Please report how many lines of the data include the word "repository", with the number as the entire reply.

Edit tracking data:

▼

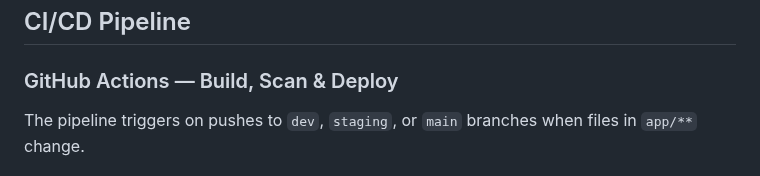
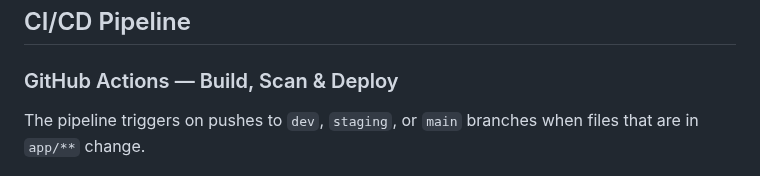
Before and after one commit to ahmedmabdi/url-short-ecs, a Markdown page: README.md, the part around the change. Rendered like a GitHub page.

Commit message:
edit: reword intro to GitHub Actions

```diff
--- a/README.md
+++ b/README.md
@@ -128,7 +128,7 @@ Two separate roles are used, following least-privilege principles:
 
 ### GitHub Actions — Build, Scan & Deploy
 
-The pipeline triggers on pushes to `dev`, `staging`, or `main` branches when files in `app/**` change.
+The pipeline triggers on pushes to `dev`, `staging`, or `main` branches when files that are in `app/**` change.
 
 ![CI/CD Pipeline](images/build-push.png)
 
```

▲
▼

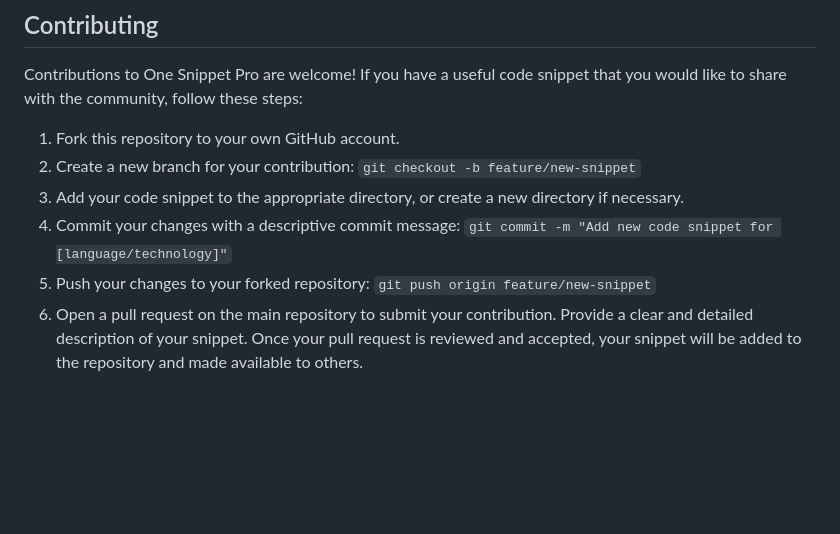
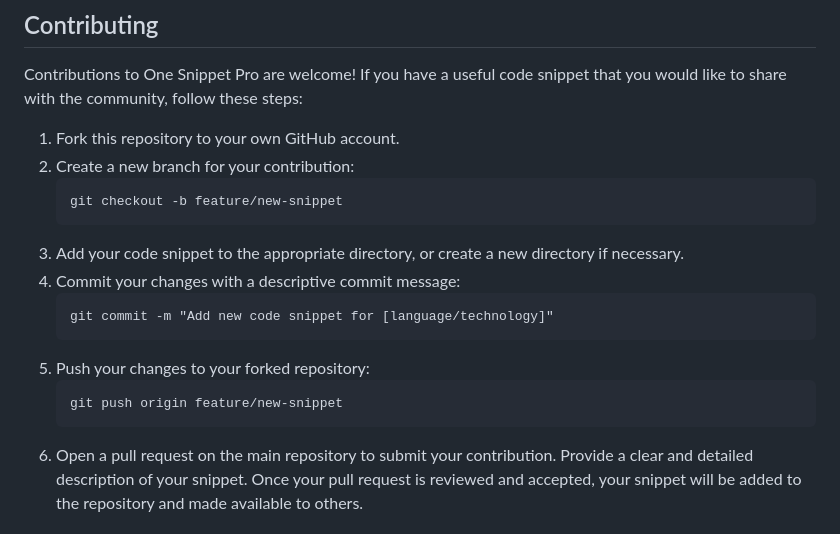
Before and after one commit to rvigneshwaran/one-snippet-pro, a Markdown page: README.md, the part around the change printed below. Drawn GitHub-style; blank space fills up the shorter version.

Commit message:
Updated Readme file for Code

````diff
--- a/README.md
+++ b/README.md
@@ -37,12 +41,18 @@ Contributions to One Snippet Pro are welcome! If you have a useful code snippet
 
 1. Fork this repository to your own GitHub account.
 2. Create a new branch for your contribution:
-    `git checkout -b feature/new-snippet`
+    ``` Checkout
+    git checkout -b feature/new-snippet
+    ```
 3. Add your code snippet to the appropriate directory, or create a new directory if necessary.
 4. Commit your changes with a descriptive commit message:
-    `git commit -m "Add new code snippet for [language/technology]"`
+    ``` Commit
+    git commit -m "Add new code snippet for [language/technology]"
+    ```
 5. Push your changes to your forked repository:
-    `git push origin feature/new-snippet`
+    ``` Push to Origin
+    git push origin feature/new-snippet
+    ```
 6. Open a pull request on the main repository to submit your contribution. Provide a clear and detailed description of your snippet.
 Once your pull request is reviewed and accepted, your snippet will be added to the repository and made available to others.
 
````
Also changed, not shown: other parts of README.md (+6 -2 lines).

▲
▼

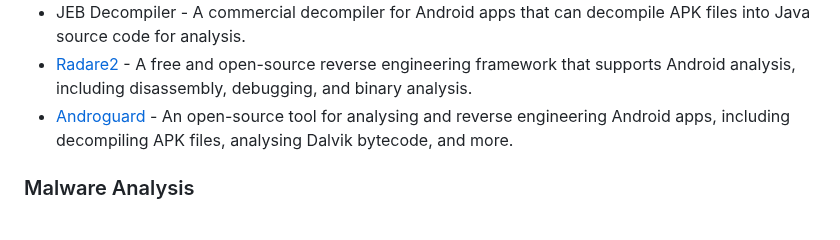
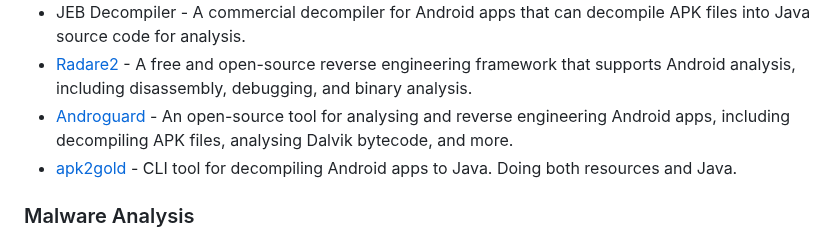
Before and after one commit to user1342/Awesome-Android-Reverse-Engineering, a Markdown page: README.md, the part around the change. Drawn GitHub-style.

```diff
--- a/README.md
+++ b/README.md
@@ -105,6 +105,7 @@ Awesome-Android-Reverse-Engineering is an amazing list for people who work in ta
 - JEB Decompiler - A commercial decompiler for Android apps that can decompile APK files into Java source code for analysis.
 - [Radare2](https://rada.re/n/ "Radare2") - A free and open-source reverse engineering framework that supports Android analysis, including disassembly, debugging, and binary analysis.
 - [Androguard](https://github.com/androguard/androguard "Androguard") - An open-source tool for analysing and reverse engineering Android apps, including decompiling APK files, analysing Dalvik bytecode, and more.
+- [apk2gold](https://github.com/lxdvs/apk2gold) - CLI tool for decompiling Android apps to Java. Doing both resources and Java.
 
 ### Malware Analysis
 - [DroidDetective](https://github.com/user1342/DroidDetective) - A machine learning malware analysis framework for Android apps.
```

▲

» **Output below**
4